tomatoes, beans and cucumbers.
Graham is ready to plant out this year's tomato crop on the new tomato-tunnel, which you can see in the background. Photo - Luisa Brimble
I want to inspire you to grow tomatoes, but I’d be fibbing if
I told you it was going to be easy. And it doesn’t necessarily have to do with the skill of the gardener: weather and climatic variations can cause
either huge successes or dismal failures. But it’s definitely worth the effort! Here are the tomato-tragic’s three golden rules.
1. Pay Attention to Position & Prior Preparation
Planting position must be sunny, wind-protected and frost-free. Soil must be well-drained and fertile with aged manure and organic matter dug in a few
weeks before planting.
A handful or two of lime added to the planting bed will help prevent blossom end rot.
Stagger plantings over September, October, November and January to extend the harvesting season.
Allow a day to build the growing frame. Set stakes at least 50cm into the soil and anchor to star pickets in high wind areas. Insert a 75cm length of ag-line
pipe, on an angle, at each planting spot. This will allow for effective watering of the root system.
The tomato-tunnel ready for planting. Photo - Luisa Brimble
2. A Structure for Raising, and Ripening
Tomatoes are vines that typically reach between one and three metres
in height and width. They need to be supported with a trellis. Our favourite three styles are:
1. Teepee: tie 6 x 3m stakes at the top to make a wigwam. Plant up with tomatoes, beans and cucumbers, which all grow harmoniously together. Use the central
shaded area in the middle for summer lettuce.
2. Boxed up: make 1m x 1m squares of bamboo with four corner posts and four horizontal rails to help support the fruit-laden branches of bush tomatoes.
3. Flat out: make 2.5m high tepee tunnel, like ours, with tomato stakes. Plant with climbing beans on one side and climbing tomatoes on the other. Plant
tomatoes at 1.5m centres and train them horizontally for maximum sun exposure. Plant the inside of the tunnel with salad greens.
It's cheap and easy. Graham ties the fencing mesh to the dried bamboo arched over the pathway between two garden beds. Photo - Luisa Brimble
Keep the soil moist. Water with seaweed solution fortnightly. Add pelletised manures through the growing stage.
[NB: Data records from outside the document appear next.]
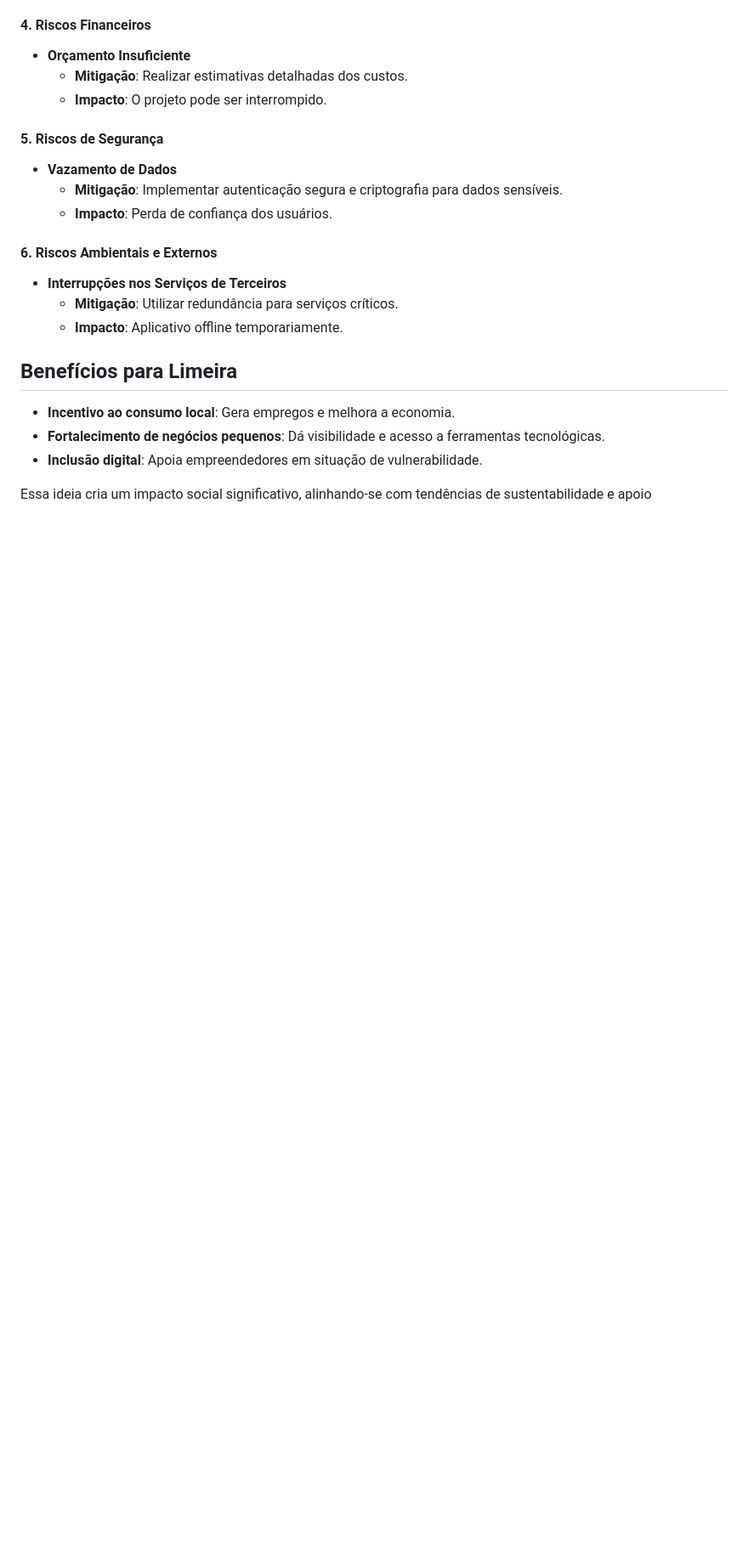
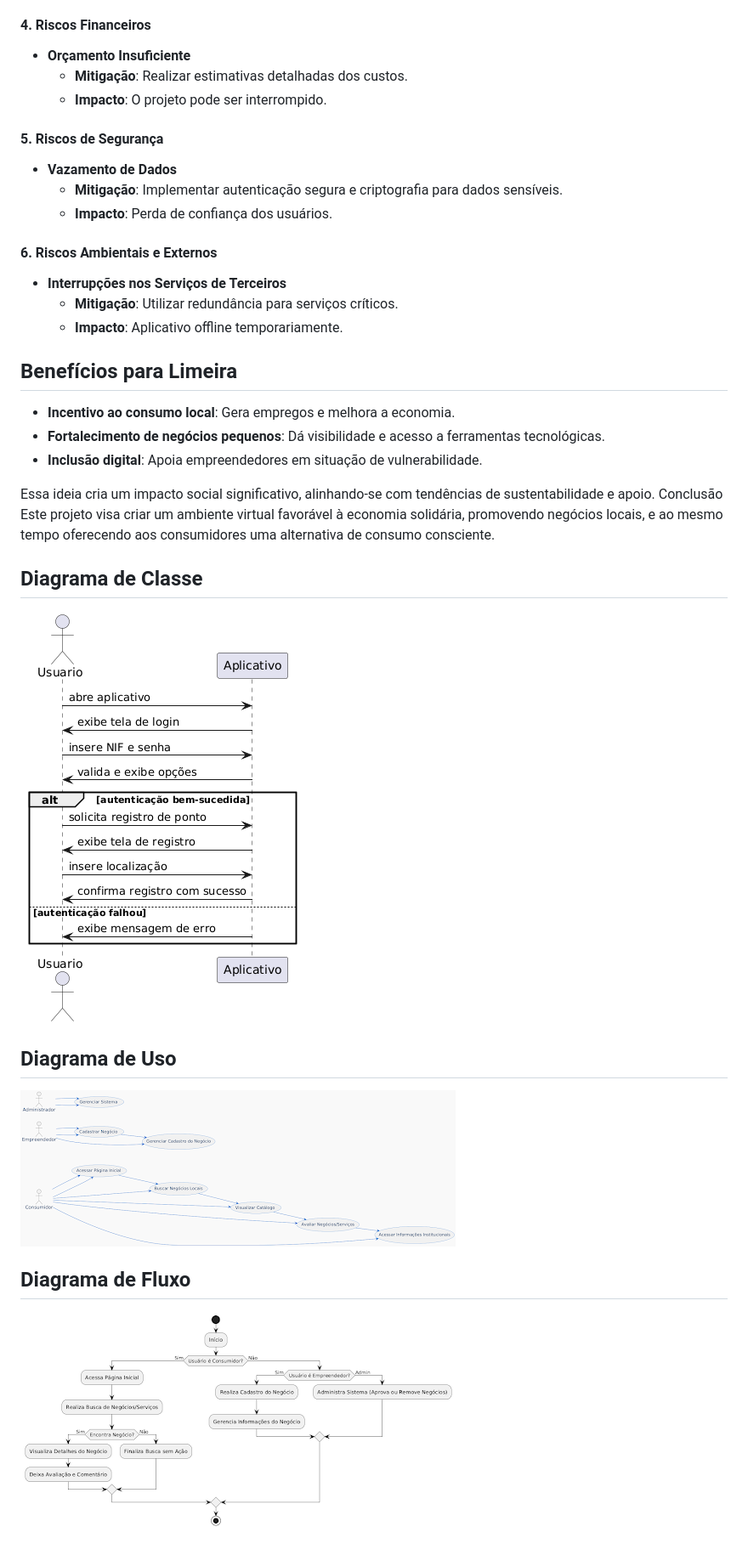
Before and after one commit to MatheusFranciscoLS/ProjetoFinal, a Markdown page: Readme.md, the part around the change printed below. Shown: that part at 85% size. Drawn GitHub-style; pictures changed too: Diagramas/DiagramaClasseEconomia.png (added), Diagramas/DiagramaFluxoEconomia.png (added), Diagramas/DiagramaUsoEconomia.png (added); blank space fills up the shorter version.

Commit message:
19/11

```diff
--- a/Readme.md
+++ b/Readme.md
@@ -169,4 +169,15 @@ Desenvolver uma plataforma digital que conecte pequenos negócios e serviços lo
 - **Fortalecimento de negócios pequenos**: Dá visibilidade e acesso a ferramentas tecnológicas.
 - **Inclusão digital**: Apoia empreendedores em situação de vulnerabilidade.
 
-Essa ideia cria um impacto social significativo, alinhando-se com tendências de sustentabilidade e apoio
+Essa ideia cria um impacto social significativo, alinhando-se com tendências de sustentabilidade e apoio. Conclusão
+Este projeto visa criar um ambiente virtual favorável à economia solidária, promovendo negócios locais, e ao mesmo tempo oferecendo aos consumidores uma alternativa de consumo consciente.
+
+## Diagrama de Classe
+![alt text](Diagramas/DiagramaClasseEconomia.png)
+
+## Diagrama de Uso
+
+![alt text](Diagramas/DiagramaUsoEconomia.png)
+
+## Diagrama de Fluxo
+![alt text](Diagramas/DiagramaFluxoEconomia.png)
```
Also changed, not shown: other parts of Readme.md (+1 -1 lines), Diagramas/CronogramaEconomiaSolidaria.png (renamed from CronogramaEconomiaSolidaria.png).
Remove any leaves that come in contact
with the soil and mulch around each plant to a depth of 15cm.
3. Prevent Pests and Deter Diseases
Hang yellow sticky traps to lure thrips and aphids away from the fruit, as these insects can spread disease.
Mulch the tomato bed to stop splash and the spread of diseases.
Control fruit flies with eco-friendly lures available from your local nursery.
Consider covering maturing fruit with paper bags to protect from tomato grubs.
Tomato fruit can suffer sunburn so offer shade protection on heatwave days.
Remove lower leaves as soon as leaf spot or other diseases appear, so as to reduce the spread.
Smokers may spread tomato mosaic virus when they handle tomatoes.
Serious tomato growers will plant a crop of mustard greens (Brassica juncea) in the tomato bed during the winter season as a fumigant
to prevent fungal problems in the soil.